ADAPT protests are hard to forget. They are led by Bob Kafka, national organizer, and ADAPT protests are a loud in your face assault. This weeks action was no exception. At least 20 disabled activists were arrested outside McCain's office in the Russell Senate Office Building and charged with unlawful assembly. Apparently McCain was not in Washington when the protest took place. ADAPT chose not to meet with McCain's staff. This should come as no surprise given the fact that McCain's Chief of Staff did not know the senators position on the bill in question. It is unlikely that McCain will ever meet with ADAPT members. This is unfortunate but to be expected as McCain has no interest in disability rights and groupd such as ADAPT.
I am hopefully embedding a short clip from Youtube here--this is my first attempt to include a video on my blog. ADAPT protests must been seen to be understood the power they have. These men and women of ADAPT are of central importance to social change. I think of them every day as I know without them ramps, elevators, lifts, and accessible buses I ride on would not exist if it were not for ADAPT. If there are heroes among the population of disabled people it does not include people like me. Rather it is those disabled people willing to risk the wrath of the government and police and their willingness to be arrested for a cause they believe in.
Paralyzed since I was 18 years old, I have spent much of the last 30 years thinking about the reasons why the social life of crippled people is so different from those who ambulate on two feet.

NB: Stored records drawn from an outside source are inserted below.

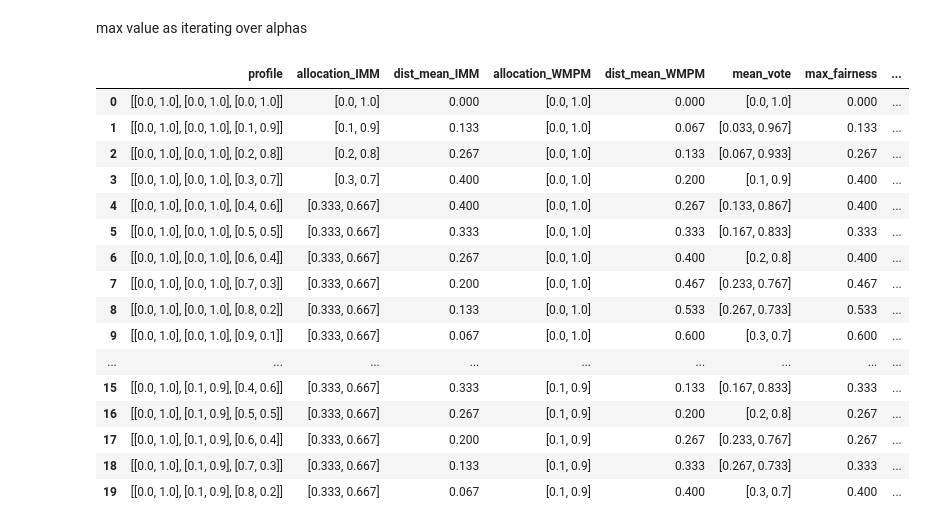
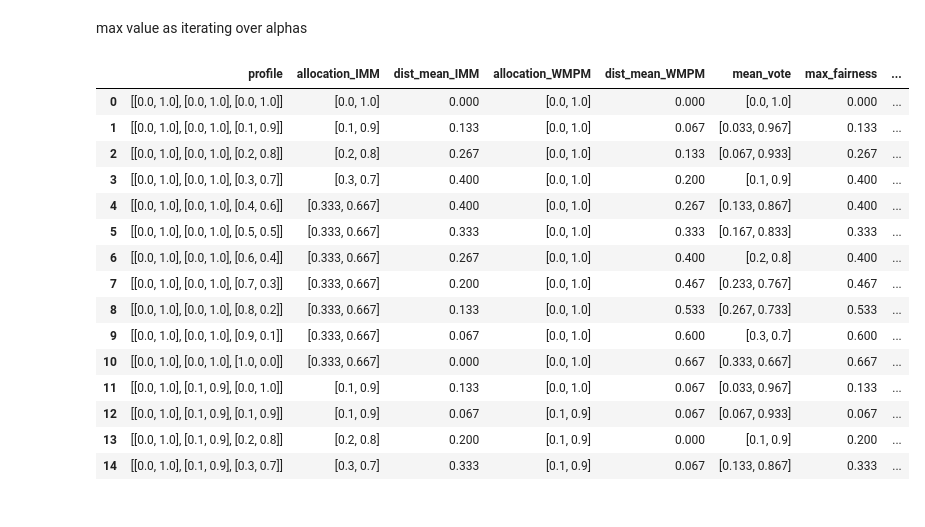
Before and after one commit to tanhl30/FYP, a Jupyter notebook: topic_2..ipynb, the cells around one changed output. Drawn from its saved outputs; the diff is of its cells as text; code cells hidden in the pictures.

```diff
--- a/topic_2..ipynb
+++ b/topic_2..ipynb
@@ -5,3 +5,7 @@ import fyp_functions as fyp
 import matplotlib.pyplot as plt
 import itertools
 pd.options.display.float_format = "{:,.3f}".format
+# %%
+P = fyp.generate_random_preferences(3,2,2)
+P=np.array(	[[0.0, 1.0], [0.0, 1.0], [0.3, 0.7]]		)
+fyp.plot_tradeoff_with_alpha(P,11,True)
@@ -40,7 +58,7 @@ max value as iterating over alphas
 # %%
 def get_min_max(P):
 
-    df = fyp.iterate_over_alphas(P, np.linspace(0, 1, 10), disutility_type='mean')
+    df = fyp.iterate_over_alphas(P, 10, disutility_type='mean')
 
     return np.round((max(df['mean']) , min(df['mean'])),3)
 
@@ -71,22 +89,21 @@ def check_status(df,row):
 for i in range(len(df)):
     df.loc[i,'status']= check_status(df,i)
 # %%
-df.head(20)
+df.head(15)
 # %% [output]
 |  | profile | allocation_IMM | dist_mean_IMM | allocation_WMPM | dist_mean_WMPM | mean_vote | max_fairness | ... |
 | 0 | [[0.0, 1.0], [0.0, 1.0], [0.0, 1.0]] | [0.0, 1.0] | 0.000 | [0.0, 1.0] | 0.000 | [0.0, 1.0] | 0.000 | ... |
 | 1 | [[0.0, 1.0], [0.0, 1.0], [0.1, 0.9]] | [0.1, 0.9] | 0.133 | [0.0, 1.0] | 0.067 | [0.033, 0.967] | 0.133 | ... |
 | 2 | [[0.0, 1.0], [0.0, 1.0], [0.2, 0.8]] | [0.2, 0.8] | 0.267 | [0.0, 1.0] | 0.133 | [0.067, 0.933] | 0.267 | ... |
 | 3 | [[0.0, 1.0], [0.0, 1.0], [0.3, 0.7]] | [0.3, 0.7] | 0.400 | [0.0, 1.0] | 0.200 | [0.1, 0.9] | 0.400 | ... |
 | 4 | [[0.0, 1.0], [0.0, 1.0], [0.4, 0.6]] | [0.333, 0.667] | 0.400 | [0.0, 1.0] | 0.267 | [0.133, 0.867] | 0.400 | ... |
 | 5 | [[0.0, 1.0], [0.0, 1.0], [0.5, 0.5]] | [0.333, 0.667] | 0.333 | [0.0, 1.0] | 0.333 | [0.167, 0.833] | 0.333 | ... |
 | 6 | [[0.0, 1.0], [0.0, 1.0], [0.6, 0.4]] | [0.333, 0.667] | 0.267 | [0.0, 1.0] | 0.400 | [0.2, 0.8] | 0.400 | ... |
 | 7 | [[0.0, 1.0], [0.0, 1.0], [0.7, 0.3]] | [0.333, 0.667] | 0.200 | [0.0, 1.0] | 0.467 | [0.233, 0.767] | 0.467 | ... |
 | 8 | [[0.0, 1.0], [0.0, 1.0], [0.8, 0.2]] | [0.333, 0.667] | 0.133 | [0.0, 1.0] | 0.533 | [0.267, 0.733] | 0.533 | ... |
 | 9 | [[0.0, 1.0], [0.0, 1.0], [0.9, 0.1]] | [0.333, 0.667] | 0.067 | [0.0, 1.0] | 0.600 | [0.3, 0.7] | 0.600 | ... |
-| ... | ... | ... | ... | ... | ... | ... | ... | ... |
-| 15 | [[0.0, 1.0], [0.1, 0.9], [0.4, 0.6]] | [0.333, 0.667] | 0.333 | [0.1, 0.9] | 0.133 | [0.167, 0.833] | 0.333 | ... |
-| 16 | [[0.0, 1.0], [0.1, 0.9], [0.5, 0.5]] | [0.333, 0.667] | 0.267 | [0.1, 0.9] | 0.200 | [0.2, 0.8] | 0.267 | ... |
-| 17 | [[0.0, 1.0], [0.1, 0.9], [0.6, 0.4]] | [0.333, 0.667] | 0.200 | [0.1, 0.9] | 0.267 | [0.233, 0.767] | 0.267 | ... |
-| 18 | [[0.0, 1.0], [0.1, 0.9], [0.7, 0.3]] | [0.333, 0.667] | 0.133 | [0.1, 0.9] | 0.333 | [0.267, 0.733] | 0.333 | ... |
-| 19 | [[0.0, 1.0], [0.1, 0.9], [0.8, 0.2]] | [0.333, 0.667] | 0.067 | [0.1, 0.9] | 0.400 | [0.3, 0.7] | 0.400 | ... |
+| 10 | [[0.0, 1.0], [0.0, 1.0], [1.0, 0.0]] | [0.333, 0.667] | 0.000 | [0.0, 1.0] | 0.667 | [0.333, 0.667] | 0.667 | ... |
+| 11 | [[0.0, 1.0], [0.1, 0.9], [0.0, 1.0]] | [0.1, 0.9] | 0.133 | [0.0, 1.0] | 0.067 | [0.033, 0.967] | 0.133 | ... |
+| 12 | [[0.0, 1.0], [0.1, 0.9], [0.1, 0.9]] | [0.1, 0.9] | 0.067 | [0.1, 0.9] | 0.067 | [0.067, 0.933] | 0.067 | ... |
+| 13 | [[0.0, 1.0], [0.1, 0.9], [0.2, 0.8]] | [0.2, 0.8] | 0.200 | [0.1, 0.9] | 0.000 | [0.1, 0.9] | 0.200 | ... |
+| 14 | [[0.0, 1.0], [0.1, 0.9], [0.3, 0.7]] | [0.3, 0.7] | 0.333 | [0.1, 0.9] | 0.067 | [0.133, 0.867] | 0.333 | ... |
```
Also changed, not shown: parts of 14 cells of this notebook, 1 other file.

After reading about the so called Ashley Treatment I decided it was time to write a book about my life as a crippled man. My book, Bad Cripple: A Protest from an Invisible Man, will be published by Counter Punch. I hope my book will completed soon.
Search This Blog
Wednesday, April 30, 2008
ADAPT and Social Change
Posted by william Peace at 7:50 AM 3 comments:
PhD 1992 in anthropology Columbia University, I am interested in disability rights and bioethics.
Subscribe to: Posts (Atom)